Code change snippets:
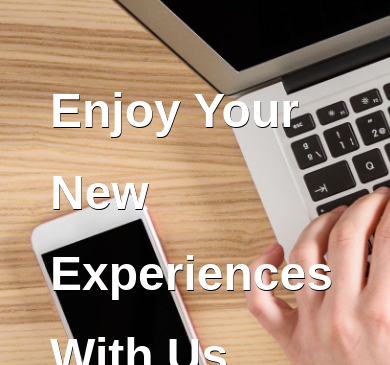
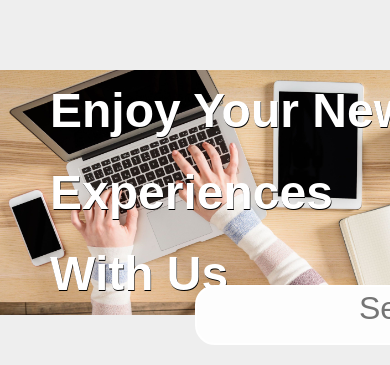
Before and after one commit to spikeganush/ait-course-review2, a React (Create React App) app in the folder client/: page / in a window 390 px wide. Shown: the part 358-723 px from the top of the page. Built offline with nearby package versions, Linux system fonts and the light colour scheme; no server answers.

Commit message:
new responsive

```diff
--- a/client/src/components/Footer.js
+++ b/client/src/components/Footer.js
@@ -3,7 +3,7 @@ import { NavLink } from 'react-router-dom'
 const Footer = () => {
   return (
     <footer className="footer">
-      <div className="row1">
+      <div className="row-footer">
         <div className="column3">
           <h2>AIT COURSE REVIEWS</h2>
           <p>
--- a/client/src/pages/Home.js
+++ b/client/src/pages/Home.js
@@ -5,6 +5,7 @@ import bg_banner from '../img/pineapple3.jpeg'
 const Home = () => {
   return (
     <>
+      <div className="banner-content">
         <div className="banner" style={{ backgroundImage: `url(${bg_banner})` }}>
           <div className="text-banner">
             <h1>Enjoy Your New</h1>
@@ -37,7 +38,7 @@ const Home = () => {
             </div>
           </div>
         </div>
-
+      </div>
         <main className="content">
           <div className="row1">
             <div className="column1">
--- a/client/src/styles/style.css
+++ b/client/src/styles/style.css
@@ -775,7 +775,7 @@ a {
     right: 0px;
     height: 92vh;
     top: 18vh;
-    background-color: #000;
+    background-color: #3e3ed6;
     display: flex;
     flex-direction: column;
     align-items: center;
@@ -814,6 +814,15 @@ a {
     transform: translateX(0px);
   }
 }
+
+@media screen and (max-width: 700px)
+{
+  .banner{
+    border: 0px;
+    display: block;
+  }
+}
+
 .row1 {
   display: flex;
   flex-direction: row;
@@ -846,7 +855,24 @@ a {
 }
 
 .footer {
+
   background-color: #f4f4f4;
+}
+
+.row-footer
+{
+  display: flex;
+  flex-wrap: wrap;
+  padding: 1.25rem 1.875rem;
+}
+
+@media only screen and (max-width: 700px)
+{
+  .row-footer
+  {
+    justify-content: space-between;
+    justify-content: space-evenly;
+  }
 }
 .column3 {
   margin: 50px 20px 15px;
```
Lines whose indentation alone changed are shown as unchanged.
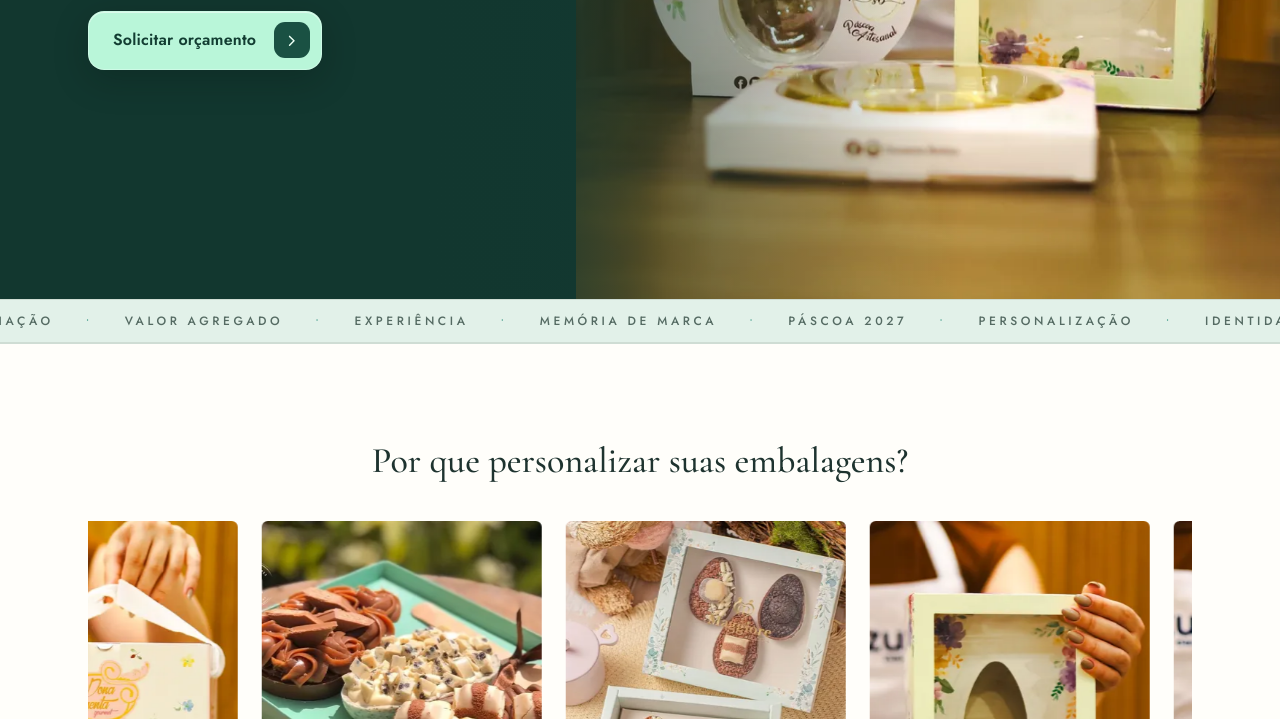
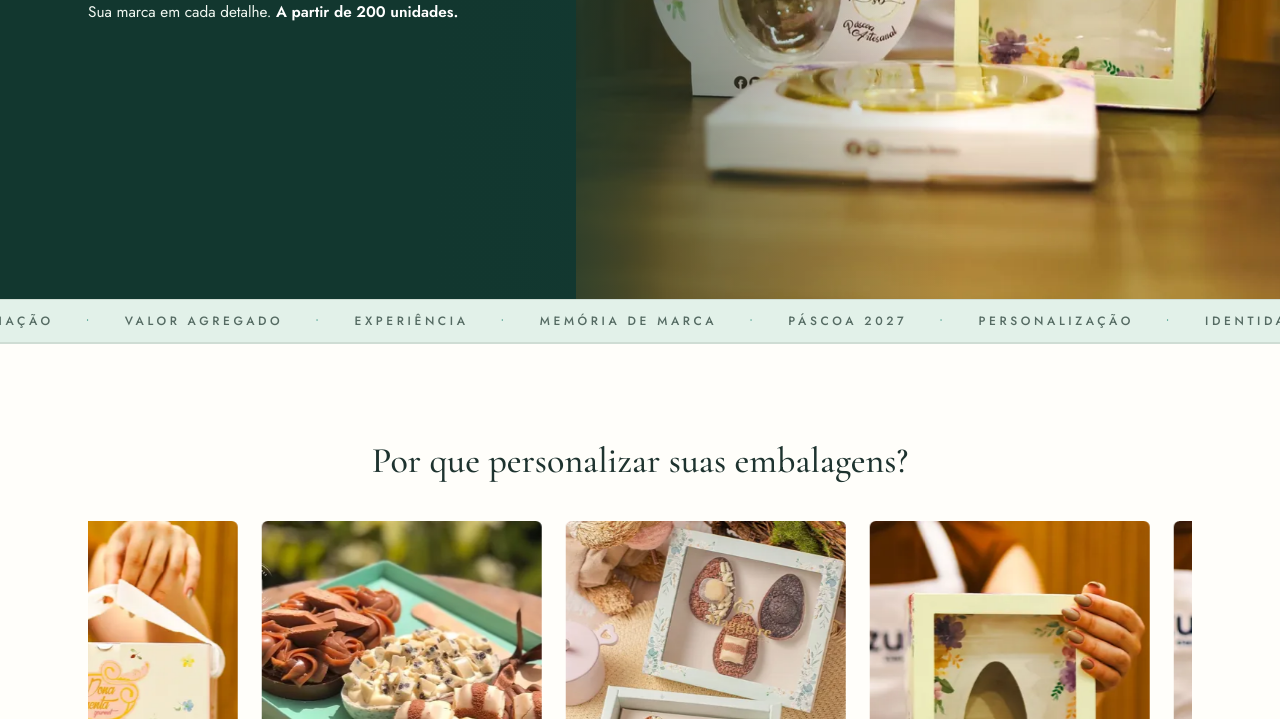
Before and after one commit to coutinhoads/personalizadoazure, a plain HTML site: page index.html in a window 1280 px wide. Shown: the part 381-1100 px from the top of the page. Drawn offline with nearby package versions, Linux system fonts and the light colour scheme.

Commit message:
Remove botão de orçamento do banner principal Azure

```diff
--- a/index.html
+++ b/index.html
@@ -392,7 +392,6 @@ footer .foot-note {color:#abc7ba;margin:1.1rem 0 0;max-width:33rem;font-size:.75
       <p class="eyebrow hero-kicker">PÁSCOA 2027 · AZURE PERSONALIZADOS</p>
       <h1>Personalize suas embalagens</h1>
       <p class="hero-sub">Sua marca em cada detalhe. <strong>A partir de 200 unidades.</strong></p>
-      <a class="btn btn-light hero-cta" href="#orcamento"><span>Solicitar orçamento</span><span class="btn-arrow" aria-hidden="true"><svg class="icon"><use href="#i-right"/></svg></span></a>
     </div>
   </div>
   <div class="marquee" aria-hidden="true"><div class="marquee-track" id="marquee"></div></div>
```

REQUIREMENT → Look through the records for the word "justify". Every line that has it should be copied.

EXERCISE RESPONSE →
+    justify-content: space-between;
+    justify-content: space-evenly;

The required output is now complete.